There are 50 local business people who will put up the first £2,500 (10%) by each contributing £50.

The balance will be raised by contributions from anyone who wants to see local government working for them.

The general public can contribute whatever amount, large or small, they feel appropriate.

Full details of the Crowd Funding scheme and how to contribute can be found at the following link. www.make-a-donation.org/articles/cutting-cost-local-government/

This is a very direct way for individuals to make their wishes known and to send a strong message to entrenched political leaders that they must listen.

Cllr Peter Cooper

Independent Aylesbury Vale District Council (Wingrave Ward)


I was at the hospital a few weeks ago with my neighbour.

Our final visit was to the pharmacy and I have to say it was disgusting the way the people working there behaved.

They were like children.

There are two windows and you can sit and observe the people working on your prescriptions.

We saw staff laughing, eating biscuits, adjusting their hair etc.

Do these people not understand we on the outside are not well, we just want to get home.

The way these people put together the medicines it must be very simple. So why does it take so long for our tablets?

Maybe they should all just shut up and get the job done.

I wonder how many other people have seen this behaviour and said nothing.

Come on Stoke Mandeville up your game.

Mrs Wilson Derryman

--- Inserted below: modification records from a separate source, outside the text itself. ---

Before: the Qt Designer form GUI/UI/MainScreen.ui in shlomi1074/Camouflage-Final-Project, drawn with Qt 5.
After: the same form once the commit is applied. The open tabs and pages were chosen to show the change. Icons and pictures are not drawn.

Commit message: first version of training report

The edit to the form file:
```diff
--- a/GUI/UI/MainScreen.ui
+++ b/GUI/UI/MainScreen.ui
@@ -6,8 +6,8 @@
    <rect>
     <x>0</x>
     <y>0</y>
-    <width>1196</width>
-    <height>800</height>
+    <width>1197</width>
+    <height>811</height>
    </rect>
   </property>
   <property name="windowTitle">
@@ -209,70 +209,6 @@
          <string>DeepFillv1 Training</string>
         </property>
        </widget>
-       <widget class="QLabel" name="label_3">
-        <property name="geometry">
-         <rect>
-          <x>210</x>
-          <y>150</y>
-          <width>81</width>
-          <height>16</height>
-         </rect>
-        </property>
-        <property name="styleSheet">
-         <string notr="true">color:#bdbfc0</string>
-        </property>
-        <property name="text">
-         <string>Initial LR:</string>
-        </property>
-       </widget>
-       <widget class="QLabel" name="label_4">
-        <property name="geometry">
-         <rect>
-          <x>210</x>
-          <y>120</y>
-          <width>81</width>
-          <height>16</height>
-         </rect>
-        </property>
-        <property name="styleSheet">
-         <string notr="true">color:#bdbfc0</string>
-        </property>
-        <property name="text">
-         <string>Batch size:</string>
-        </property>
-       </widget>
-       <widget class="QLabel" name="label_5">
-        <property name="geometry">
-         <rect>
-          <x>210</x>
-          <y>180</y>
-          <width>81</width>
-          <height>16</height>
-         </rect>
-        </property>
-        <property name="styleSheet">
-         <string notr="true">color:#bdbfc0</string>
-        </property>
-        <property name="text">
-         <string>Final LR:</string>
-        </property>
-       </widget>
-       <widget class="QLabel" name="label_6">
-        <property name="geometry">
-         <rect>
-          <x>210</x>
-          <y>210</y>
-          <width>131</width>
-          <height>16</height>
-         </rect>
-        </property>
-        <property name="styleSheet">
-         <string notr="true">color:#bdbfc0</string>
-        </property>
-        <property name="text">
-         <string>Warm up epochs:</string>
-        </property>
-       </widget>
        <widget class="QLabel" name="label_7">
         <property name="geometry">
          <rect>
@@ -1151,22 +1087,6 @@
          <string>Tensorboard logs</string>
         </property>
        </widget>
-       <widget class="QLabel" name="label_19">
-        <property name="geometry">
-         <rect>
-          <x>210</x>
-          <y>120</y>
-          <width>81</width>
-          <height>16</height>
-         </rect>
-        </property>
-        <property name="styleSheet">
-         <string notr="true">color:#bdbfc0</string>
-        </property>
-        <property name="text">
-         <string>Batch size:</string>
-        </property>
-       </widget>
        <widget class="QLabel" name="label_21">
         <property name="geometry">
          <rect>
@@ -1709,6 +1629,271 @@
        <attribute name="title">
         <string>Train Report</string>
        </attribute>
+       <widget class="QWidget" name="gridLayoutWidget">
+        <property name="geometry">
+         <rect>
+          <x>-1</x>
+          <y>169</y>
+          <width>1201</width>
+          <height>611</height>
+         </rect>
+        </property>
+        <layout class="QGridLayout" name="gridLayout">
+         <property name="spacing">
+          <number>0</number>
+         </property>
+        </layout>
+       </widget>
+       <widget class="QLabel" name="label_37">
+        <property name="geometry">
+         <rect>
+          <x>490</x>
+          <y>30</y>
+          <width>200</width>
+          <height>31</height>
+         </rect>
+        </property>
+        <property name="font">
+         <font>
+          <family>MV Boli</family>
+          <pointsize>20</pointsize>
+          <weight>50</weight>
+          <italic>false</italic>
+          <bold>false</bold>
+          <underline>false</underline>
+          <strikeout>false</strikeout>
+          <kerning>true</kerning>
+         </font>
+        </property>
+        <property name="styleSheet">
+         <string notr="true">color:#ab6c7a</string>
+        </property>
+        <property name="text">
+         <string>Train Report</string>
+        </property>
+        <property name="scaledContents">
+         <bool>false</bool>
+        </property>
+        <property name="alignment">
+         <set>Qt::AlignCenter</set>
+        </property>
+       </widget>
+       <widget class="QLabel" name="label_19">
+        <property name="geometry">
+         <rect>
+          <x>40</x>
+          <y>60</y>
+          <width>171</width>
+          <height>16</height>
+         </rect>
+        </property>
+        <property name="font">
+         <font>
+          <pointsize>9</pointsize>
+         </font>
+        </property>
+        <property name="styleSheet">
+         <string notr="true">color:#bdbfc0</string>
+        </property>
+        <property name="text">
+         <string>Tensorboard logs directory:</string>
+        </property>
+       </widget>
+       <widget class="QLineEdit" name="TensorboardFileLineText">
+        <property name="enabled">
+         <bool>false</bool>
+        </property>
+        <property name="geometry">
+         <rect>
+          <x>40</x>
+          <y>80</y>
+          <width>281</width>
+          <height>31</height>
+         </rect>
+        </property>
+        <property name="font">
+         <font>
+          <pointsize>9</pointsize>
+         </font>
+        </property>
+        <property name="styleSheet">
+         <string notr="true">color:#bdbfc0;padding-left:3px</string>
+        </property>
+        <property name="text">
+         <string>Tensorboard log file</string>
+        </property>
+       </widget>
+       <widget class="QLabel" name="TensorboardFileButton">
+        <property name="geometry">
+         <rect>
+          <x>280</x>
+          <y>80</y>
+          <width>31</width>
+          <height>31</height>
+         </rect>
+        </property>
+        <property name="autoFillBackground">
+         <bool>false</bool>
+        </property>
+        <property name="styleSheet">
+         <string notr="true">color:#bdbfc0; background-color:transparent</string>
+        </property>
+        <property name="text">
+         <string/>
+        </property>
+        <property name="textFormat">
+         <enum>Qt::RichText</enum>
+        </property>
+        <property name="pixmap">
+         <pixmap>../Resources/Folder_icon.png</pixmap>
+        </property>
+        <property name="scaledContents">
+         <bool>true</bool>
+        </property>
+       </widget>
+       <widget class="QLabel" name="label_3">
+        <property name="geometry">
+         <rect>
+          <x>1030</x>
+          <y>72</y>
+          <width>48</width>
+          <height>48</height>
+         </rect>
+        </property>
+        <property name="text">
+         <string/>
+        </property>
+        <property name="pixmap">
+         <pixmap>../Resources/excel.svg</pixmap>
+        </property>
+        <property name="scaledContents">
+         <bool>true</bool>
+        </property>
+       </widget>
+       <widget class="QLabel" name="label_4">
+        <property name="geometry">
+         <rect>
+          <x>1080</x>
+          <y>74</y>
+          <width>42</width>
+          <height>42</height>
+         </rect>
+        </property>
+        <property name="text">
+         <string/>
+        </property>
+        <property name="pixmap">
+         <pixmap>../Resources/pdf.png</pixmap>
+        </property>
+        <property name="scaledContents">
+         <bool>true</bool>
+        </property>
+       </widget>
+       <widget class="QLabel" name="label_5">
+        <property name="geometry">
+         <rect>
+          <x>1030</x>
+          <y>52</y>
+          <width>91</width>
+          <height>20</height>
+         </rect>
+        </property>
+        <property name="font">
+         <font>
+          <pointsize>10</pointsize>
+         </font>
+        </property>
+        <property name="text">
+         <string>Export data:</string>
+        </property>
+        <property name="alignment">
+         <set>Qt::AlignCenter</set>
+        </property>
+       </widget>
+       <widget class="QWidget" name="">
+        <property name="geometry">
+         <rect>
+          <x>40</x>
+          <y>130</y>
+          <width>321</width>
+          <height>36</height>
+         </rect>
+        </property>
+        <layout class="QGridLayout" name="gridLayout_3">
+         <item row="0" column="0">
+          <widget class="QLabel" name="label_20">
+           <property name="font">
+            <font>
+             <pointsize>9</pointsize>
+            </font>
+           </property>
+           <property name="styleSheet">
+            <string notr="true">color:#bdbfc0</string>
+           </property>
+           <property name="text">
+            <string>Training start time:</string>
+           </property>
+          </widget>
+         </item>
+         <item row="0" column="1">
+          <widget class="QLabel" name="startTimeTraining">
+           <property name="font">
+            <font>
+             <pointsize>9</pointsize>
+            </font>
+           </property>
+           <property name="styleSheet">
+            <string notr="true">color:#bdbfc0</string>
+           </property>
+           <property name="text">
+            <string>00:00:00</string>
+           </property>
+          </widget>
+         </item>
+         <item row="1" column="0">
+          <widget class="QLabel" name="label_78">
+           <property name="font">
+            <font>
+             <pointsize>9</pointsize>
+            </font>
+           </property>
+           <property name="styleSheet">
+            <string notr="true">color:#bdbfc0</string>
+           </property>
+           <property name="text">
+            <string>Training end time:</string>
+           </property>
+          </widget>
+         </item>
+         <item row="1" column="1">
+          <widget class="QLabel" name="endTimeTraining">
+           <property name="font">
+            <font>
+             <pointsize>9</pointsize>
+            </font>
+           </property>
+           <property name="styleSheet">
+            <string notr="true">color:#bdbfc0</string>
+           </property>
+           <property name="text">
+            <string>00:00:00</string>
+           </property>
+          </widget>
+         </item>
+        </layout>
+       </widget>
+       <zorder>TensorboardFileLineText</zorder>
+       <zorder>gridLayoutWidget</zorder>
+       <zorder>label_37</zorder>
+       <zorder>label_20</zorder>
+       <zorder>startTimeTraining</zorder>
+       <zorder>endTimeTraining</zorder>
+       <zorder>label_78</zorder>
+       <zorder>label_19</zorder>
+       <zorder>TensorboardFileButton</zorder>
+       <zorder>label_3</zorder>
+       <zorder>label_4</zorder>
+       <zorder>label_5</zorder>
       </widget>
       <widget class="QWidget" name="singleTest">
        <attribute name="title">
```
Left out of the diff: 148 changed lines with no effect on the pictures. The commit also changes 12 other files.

Address supplied


The glass Travel Information Centre outside Aylesbury bus station appears to have been abandoned.

I suggest it should be filled with water and tropical fish to soothe people as they contemplate just how much money has been wasted on this white elephant.

Giles du Boulay

Malvern Road, Aylesbury


Your item headlined ‘ Church’s fears over HS2 graves’ in last week’s edition, highlights the concerns of people about the treatment of burial grounds and human remains as a result of the building of HS2.

One of the sites mentioned is that of the former 12th century church of St.Mary the Virgin at Stoke Mandeville.

The church was first built in 1170 and remained in use until 1866 when the current church was built nearer to the village centre although burials continued there until 1908.

Descendants of some of those buried in the churchyard and surrounding area still live in the village.

The church was destroyed for safety reasons in 1966, de consecrated in 1993 and sold to the Stoke Mandeville Parish Council by the Church Commissioners in 1994.

The Parish Council currently maintains the site where grave stones can be seen and part of the ruined church wall which lies beneath rubble and debris.

Work undertaken by the Buckinghamshire Archaeological Association has revealed that 2,600 graves could remain.

Not only will tracks for the high speed line pass directly through the site it will also include a maintenance loop to provide two sidings, alongside the proposed high speed line, for stabling maintenance trains.

The Parish Council in its Petition against the hybrid Bill therefore contends that this is one of the most archaeology important sites impacted by HS2 between London and Birmingham and construction proposals could destroy important historic remains that are yet to be discovered.

Jenny Hunt

Chairman, Stoke Mandeville Parish Council